┏━━

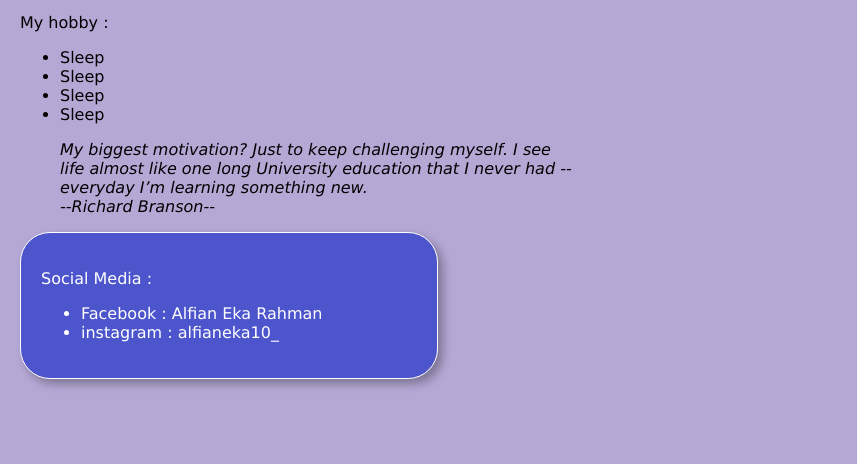
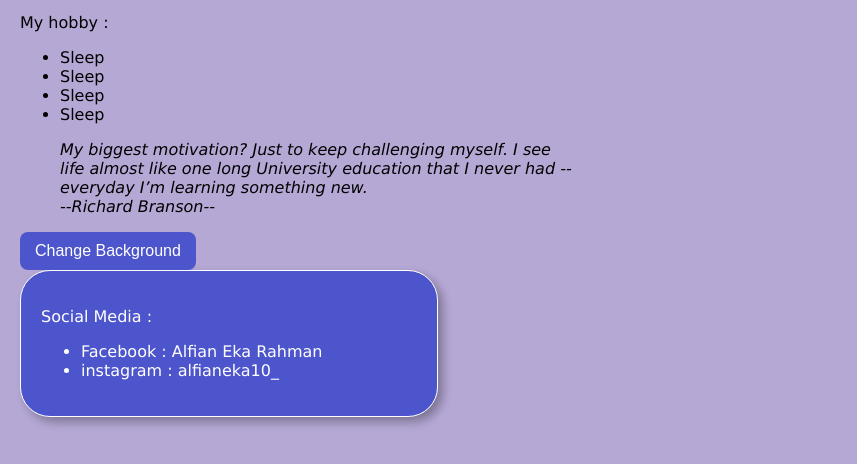
Before and after one commit to alfianekrhmn/learn-fullstack-web-developer, a plain HTML site: page html-introduction/about.html in a window 1280 px wide. Shown: the part 214-678 px from the top of the page, without its empty margins (0-857 px from the left). Drawn offline with Linux system fonts and the light colour scheme.

Commit message:
feat: add JavaScript interactivity with button and alert

```diff
--- a/html-introduction/about.html
+++ b/html-introduction/about.html
@@ -28,7 +28,7 @@
                 <i>My biggest motivation? Just to keep challenging myself. I see <br>life almost like one long University education that I never had -- <br>everyday I’m learning something new.</i><br>
                 <cite>--Richard Branson--</cite>
             </blockquote>
-
+            <button id="changeColor" onclick="isColorChange()">Change Background</button>
         </section>
     </main>
 
@@ -40,5 +40,6 @@
                 <li>instagram : <a href="https://www.instagram.com/alfianeka10_/">alfianeka10_</a></li>
             </ul>
     </footer>
+<script src="script.js"></script>
 </body>
 </html>
--- /dev/null
+++ b/html-introduction/script.js
@@ -0,0 +1,14 @@
+document.addEventListener("DOMContentLoaded", function(){
+    alert("Welcome guys")
+})
+
+
+const isColorChange = () => {
+    let currentColor = document.body.style.backgroundColor;
+
+    if (currentColor === "rgb(198, 142, 253)") {
+        document.body.style.backgroundColor = "#B5A8D5";
+    } else {
+        document.body.style.backgroundColor = "#C68EFD";
+    }
+}
--- a/html-introduction/style.css
+++ b/html-introduction/style.css
@@ -19,6 +19,21 @@ header img {
 
 p {
     font-size: medium;
+}
+
+#changeColor {
+    padding: 10px 15px;
+    font-size: 16px;
+    background-color: #4D55CC;
+    color: white;
+    border: none;
+    border-radius: 8px;
+    cursor: pointer;
+    transition: background-color 0.3s ease-in-out;
+}
+
+#changeColor:hover {
+    background-color: #333B9C;
 }
 
 footer {
```
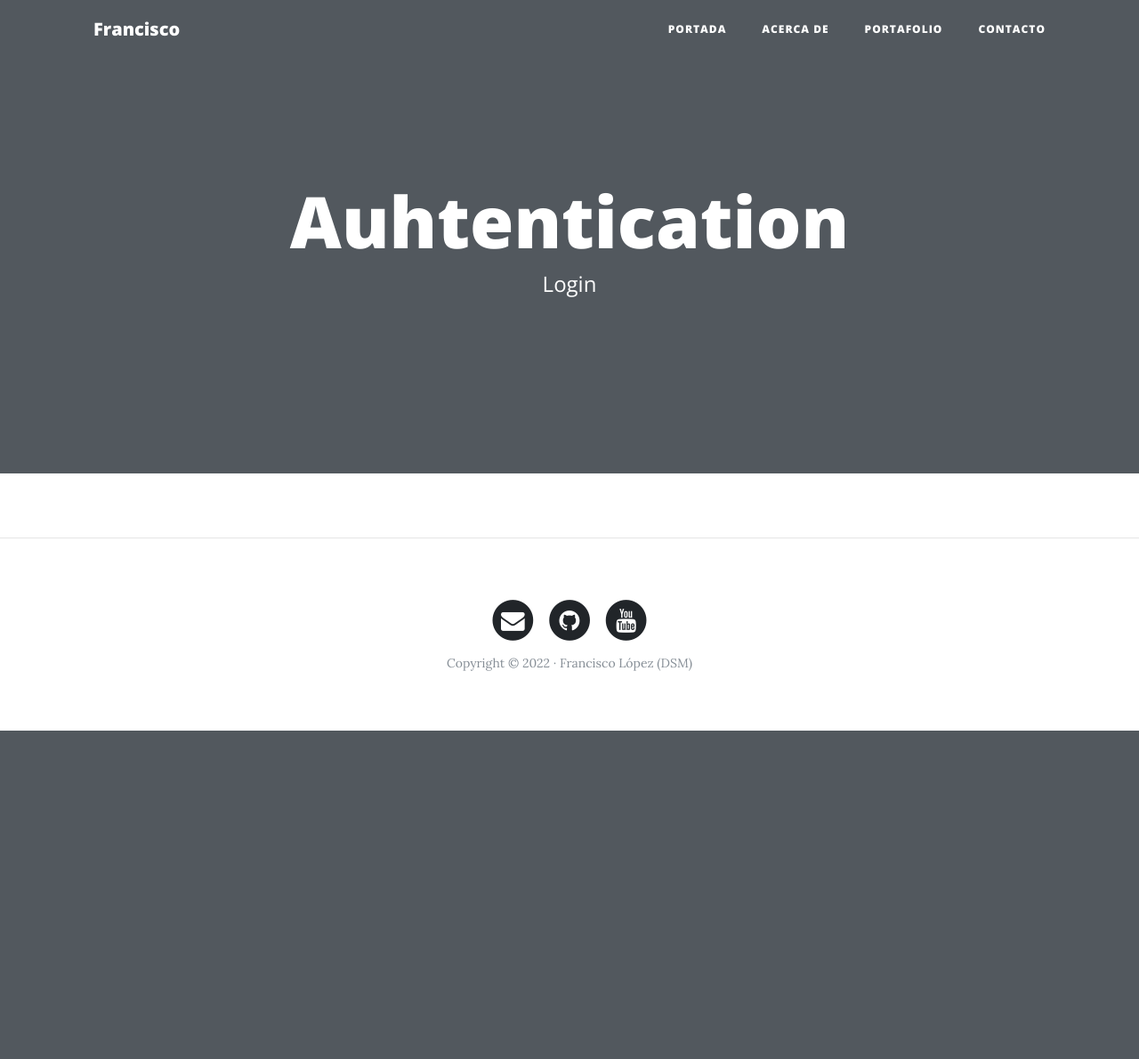
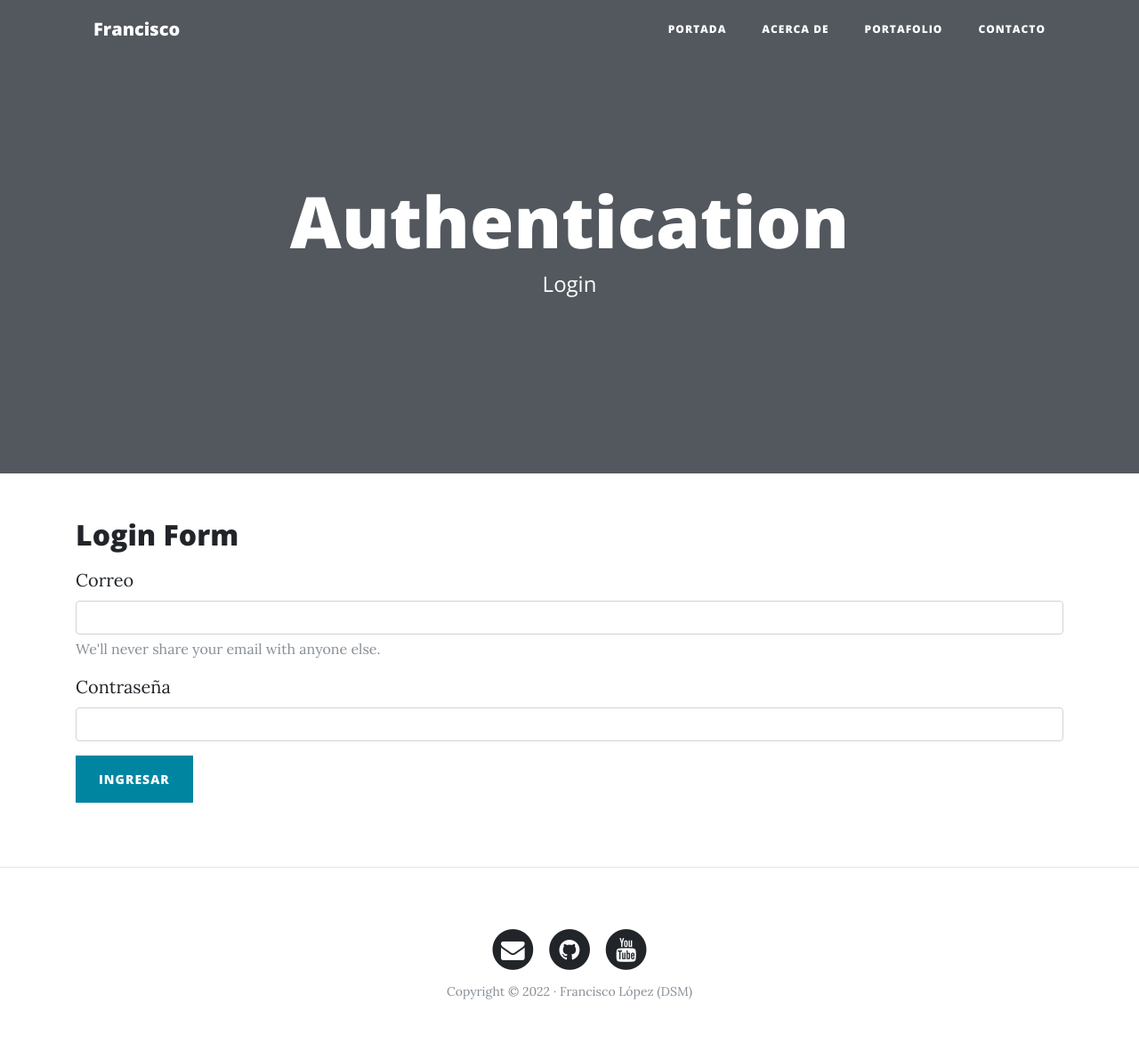
Before and after one commit to franlop24/FlaskWebPersonal, a Flask app: page /auth/login in a window 1280 px wide. Shown: the whole page at 89% size. Before the commit the page ends 821 px from the top, so only its background shows below. Run offline with Flask 2, Linux system fonts and the light colour scheme; some libraries are stand-ins or nearby versions.

Commit message:
Comenzando con forms - Login

```diff
--- a/web_personal/app.py
+++ b/web_personal/app.py
@@ -1,4 +1,4 @@
-from flask import Flask, render_template
+from flask import Flask, render_template, request
 
 app = Flask(__name__)
 
@@ -55,5 +55,13 @@ def login():
 def register():
     return render_template('auth/register.html')
 
+@app.route('/welcome')
+def welcome():
+    email = request.args.get('mail')
+    password = request.args.get('password')
+    access = {'email': email, 'password':password}
+
+    return render_template('admin/index.html', user_access=access)
+
 if __name__ == '__main__':
     app.run(debug=True)
--- a/web_personal/templates/auth/login.html
+++ b/web_personal/templates/auth/login.html
@@ -2,5 +2,23 @@
 
 {% block title %}Login{% endblock %}
 
-{% block header_title %}Auhtentication{% endblock %}
+{% block header_title %}Authentication{% endblock %}
 {% block header_sub %}Login{% endblock %}
+
+{% block content %}
+    <div class="container">
+        <h2>Login Form</h2>
+        <form class="mt-3" action="{{ url_for('welcome') }}">
+            <div class="form-group">
+              <label for="mail">Correo</label>
+              <input type="email" class="form-control" id="mail" name="mail" aria-describedby="emailHelp">
+              <small id="emailHelp" class="form-text text-muted">We'll never share your email with anyone else.</small>
+            </div>
+            <div class="form-group">
+              <label for="password">Contraseña</label>
+              <input type="password" class="form-control" id="password" name="password">
+            </div>
+            <button type="submit" class="btn btn-primary">Ingresar</button>
+        </form>
+    </div>
+{% endblock %}
```
Also changed, not shown: web_personal/templates/admin/index.html (+7 -0 lines).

┗━━

• YOUR GOAL
Looking at the material above, count the lines that carry the word "currentColor" and answer with the count alone.

• ANSWER
2